*Exercise description:*
Write out all the entries below without any change.

** Input for this task follows **

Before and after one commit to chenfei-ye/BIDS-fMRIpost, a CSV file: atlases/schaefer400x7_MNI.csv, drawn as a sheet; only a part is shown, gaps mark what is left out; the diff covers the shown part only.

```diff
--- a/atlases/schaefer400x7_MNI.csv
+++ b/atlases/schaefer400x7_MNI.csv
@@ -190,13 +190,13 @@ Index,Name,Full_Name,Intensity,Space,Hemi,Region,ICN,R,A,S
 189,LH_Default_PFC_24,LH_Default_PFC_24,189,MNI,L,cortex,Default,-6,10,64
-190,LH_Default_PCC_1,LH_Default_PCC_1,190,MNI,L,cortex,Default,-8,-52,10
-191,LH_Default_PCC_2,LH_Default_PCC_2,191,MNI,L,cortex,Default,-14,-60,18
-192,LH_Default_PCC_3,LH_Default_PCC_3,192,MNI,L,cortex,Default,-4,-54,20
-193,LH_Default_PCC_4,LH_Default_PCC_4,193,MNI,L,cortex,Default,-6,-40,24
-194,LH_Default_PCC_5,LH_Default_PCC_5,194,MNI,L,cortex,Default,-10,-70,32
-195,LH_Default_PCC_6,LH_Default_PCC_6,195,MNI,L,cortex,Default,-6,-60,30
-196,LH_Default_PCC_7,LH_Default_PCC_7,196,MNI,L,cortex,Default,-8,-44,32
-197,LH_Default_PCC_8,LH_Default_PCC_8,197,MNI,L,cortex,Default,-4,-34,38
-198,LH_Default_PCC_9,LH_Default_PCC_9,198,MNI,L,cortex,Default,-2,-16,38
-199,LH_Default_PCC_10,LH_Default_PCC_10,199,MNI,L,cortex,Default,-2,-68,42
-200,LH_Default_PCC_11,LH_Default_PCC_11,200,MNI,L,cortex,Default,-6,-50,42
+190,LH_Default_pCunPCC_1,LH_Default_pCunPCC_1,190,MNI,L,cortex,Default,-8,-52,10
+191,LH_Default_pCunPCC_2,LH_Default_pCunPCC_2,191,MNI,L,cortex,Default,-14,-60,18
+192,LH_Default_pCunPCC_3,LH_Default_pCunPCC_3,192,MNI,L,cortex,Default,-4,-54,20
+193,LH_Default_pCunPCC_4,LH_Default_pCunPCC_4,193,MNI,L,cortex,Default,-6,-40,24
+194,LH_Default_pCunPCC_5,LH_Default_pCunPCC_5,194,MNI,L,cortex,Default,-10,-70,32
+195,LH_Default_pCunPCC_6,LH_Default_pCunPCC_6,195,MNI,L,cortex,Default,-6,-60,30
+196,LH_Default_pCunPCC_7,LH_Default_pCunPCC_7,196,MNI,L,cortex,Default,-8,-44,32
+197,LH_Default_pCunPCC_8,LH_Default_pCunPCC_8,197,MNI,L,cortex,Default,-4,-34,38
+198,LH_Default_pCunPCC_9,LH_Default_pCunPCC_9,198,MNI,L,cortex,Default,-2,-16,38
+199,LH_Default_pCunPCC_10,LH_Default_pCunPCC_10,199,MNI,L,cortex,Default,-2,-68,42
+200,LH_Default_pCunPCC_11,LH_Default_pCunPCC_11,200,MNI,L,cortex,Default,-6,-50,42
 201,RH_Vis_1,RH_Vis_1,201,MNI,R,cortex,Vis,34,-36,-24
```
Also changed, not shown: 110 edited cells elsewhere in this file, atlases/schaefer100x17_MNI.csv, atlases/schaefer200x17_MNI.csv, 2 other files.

** End of Input for this task **

*Answer section:*
Before and after one commit to chenfei-ye/BIDS-fMRIpost, a CSV file: atlases/schaefer400x7_MNI.csv, drawn as a sheet; only a part is shown, gaps mark what is left out; the diff covers the shown part only.

```diff
--- a/atlases/schaefer400x7_MNI.csv
+++ b/atlases/schaefer400x7_MNI.csv
@@ -190,13 +190,13 @@ Index,Name,Full_Name,Intensity,Space,Hemi,Region,ICN,R,A,S
 189,LH_Default_PFC_24,LH_Default_PFC_24,189,MNI,L,cortex,Default,-6,10,64
-190,LH_Default_PCC_1,LH_Default_PCC_1,190,MNI,L,cortex,Default,-8,-52,10
-191,LH_Default_PCC_2,LH_Default_PCC_2,191,MNI,L,cortex,Default,-14,-60,18
-192,LH_Default_PCC_3,LH_Default_PCC_3,192,MNI,L,cortex,Default,-4,-54,20
-193,LH_Default_PCC_4,LH_Default_PCC_4,193,MNI,L,cortex,Default,-6,-40,24
-194,LH_Default_PCC_5,LH_Default_PCC_5,194,MNI,L,cortex,Default,-10,-70,32
-195,LH_Default_PCC_6,LH_Default_PCC_6,195,MNI,L,cortex,Default,-6,-60,30
-196,LH_Default_PCC_7,LH_Default_PCC_7,196,MNI,L,cortex,Default,-8,-44,32
-197,LH_Default_PCC_8,LH_Default_PCC_8,197,MNI,L,cortex,Default,-4,-34,38
-198,LH_Default_PCC_9,LH_Default_PCC_9,198,MNI,L,cortex,Default,-2,-16,38
-199,LH_Default_PCC_10,LH_Default_PCC_10,199,MNI,L,cortex,Default,-2,-68,42
-200,LH_Default_PCC_11,LH_Default_PCC_11,200,MNI,L,cortex,Default,-6,-50,42
+190,LH_Default_pCunPCC_1,LH_Default_pCunPCC_1,190,MNI,L,cortex,Default,-8,-52,10
+191,LH_Default_pCunPCC_2,LH_Default_pCunPCC_2,191,MNI,L,cortex,Default,-14,-60,18
+192,LH_Default_pCunPCC_3,LH_Default_pCunPCC_3,192,MNI,L,cortex,Default,-4,-54,20
+193,LH_Default_pCunPCC_4,LH_Default_pCunPCC_4,193,MNI,L,cortex,Default,-6,-40,24
+194,LH_Default_pCunPCC_5,LH_Default_pCunPCC_5,194,MNI,L,cortex,Default,-10,-70,32
+195,LH_Default_pCunPCC_6,LH_Default_pCunPCC_6,195,MNI,L,cortex,Default,-6,-60,30
+196,LH_Default_pCunPCC_7,LH_Default_pCunPCC_7,196,MNI,L,cortex,Default,-8,-44,32
+197,LH_Default_pCunPCC_8,LH_Default_pCunPCC_8,197,MNI,L,cortex,Default,-4,-34,38
+198,LH_Default_pCunPCC_9,LH_Default_pCunPCC_9,198,MNI,L,cortex,Default,-2,-16,38
+199,LH_Default_pCunPCC_10,LH_Default_pCunPCC_10,199,MNI,L,cortex,Default,-2,-68,42
+200,LH_Default_pCunPCC_11,LH_Default_pCunPCC_11,200,MNI,L,cortex,Default,-6,-50,42
 201,RH_Vis_1,RH_Vis_1,201,MNI,R,cortex,Vis,34,-36,-24
```
Also changed, not shown: 110 edited cells elsewhere in this file, atlases/schaefer100x17_MNI.csv, atlases/schaefer200x17_MNI.csv, 2 other files.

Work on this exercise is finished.